▶ [Material provided]:
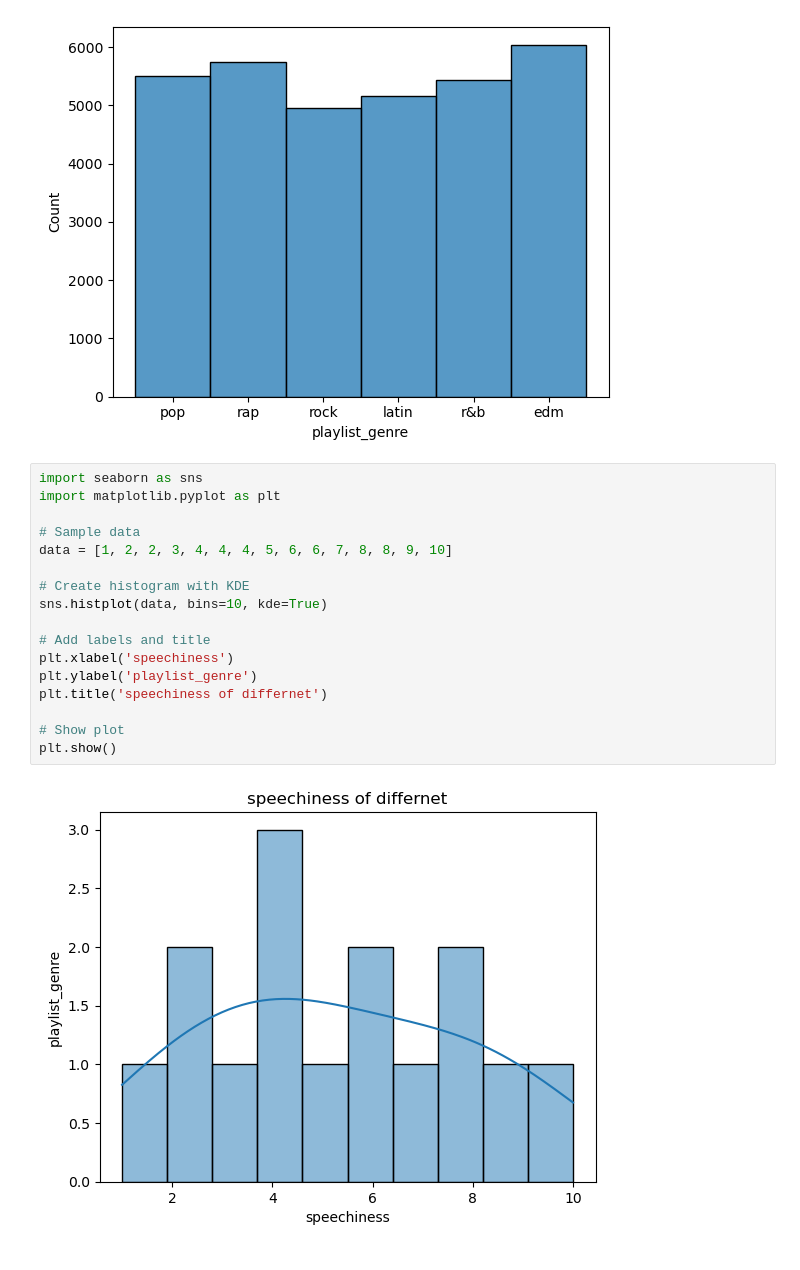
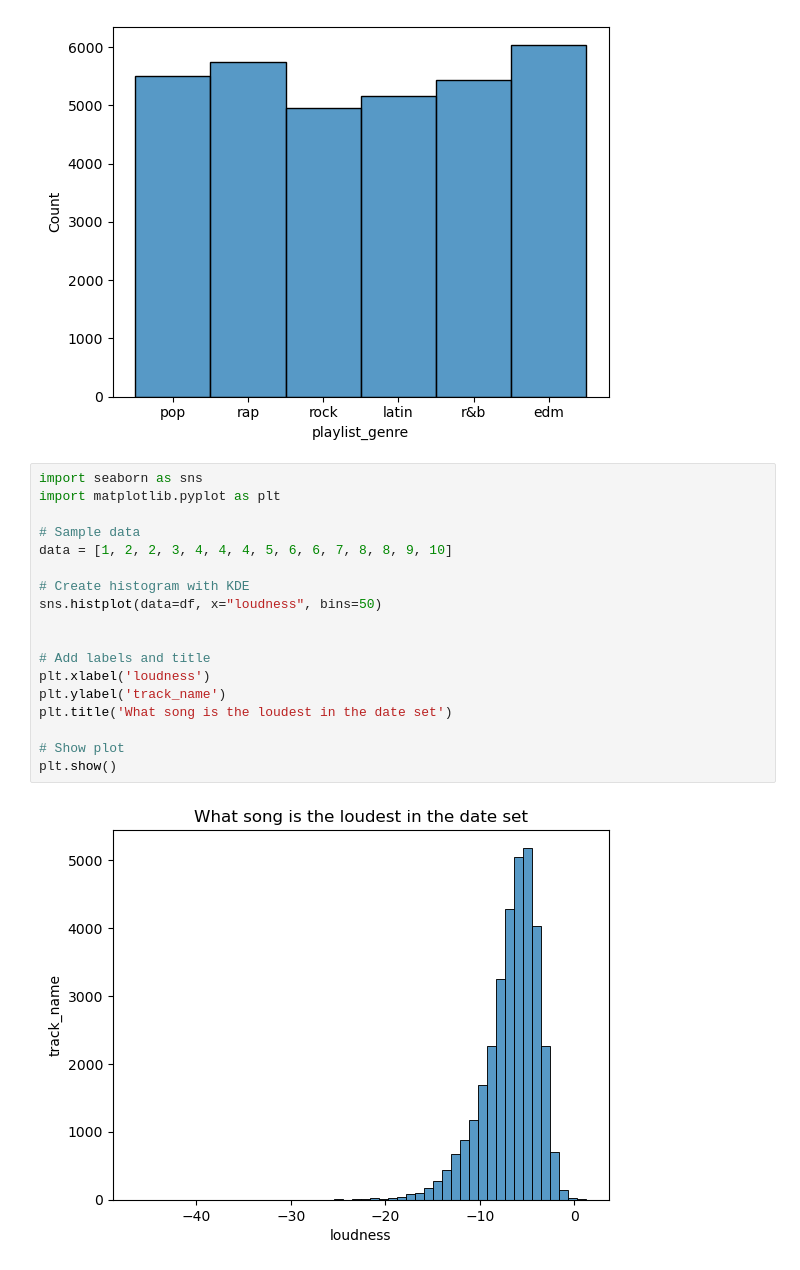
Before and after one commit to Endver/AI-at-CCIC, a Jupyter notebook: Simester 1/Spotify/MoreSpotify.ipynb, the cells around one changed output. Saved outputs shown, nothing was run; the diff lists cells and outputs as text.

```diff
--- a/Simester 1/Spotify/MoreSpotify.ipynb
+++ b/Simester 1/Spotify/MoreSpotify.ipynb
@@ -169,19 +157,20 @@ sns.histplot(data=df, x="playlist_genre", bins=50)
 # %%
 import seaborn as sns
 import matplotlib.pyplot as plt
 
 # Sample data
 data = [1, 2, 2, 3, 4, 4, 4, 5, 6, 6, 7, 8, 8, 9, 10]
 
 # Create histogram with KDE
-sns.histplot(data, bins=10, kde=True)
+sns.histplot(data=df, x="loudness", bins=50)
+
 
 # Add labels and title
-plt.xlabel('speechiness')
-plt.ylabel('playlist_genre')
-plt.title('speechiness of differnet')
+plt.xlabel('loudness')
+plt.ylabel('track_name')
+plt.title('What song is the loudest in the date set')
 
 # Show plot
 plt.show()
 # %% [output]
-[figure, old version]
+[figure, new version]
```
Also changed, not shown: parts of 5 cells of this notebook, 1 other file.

▶ [Work required]: The exercise is to copy out every line above that has the word "title" in it.

▶ [Answer below]:
 # Add labels and title
-plt.title('speechiness of differnet')
+plt.title('What song is the loudest in the date set')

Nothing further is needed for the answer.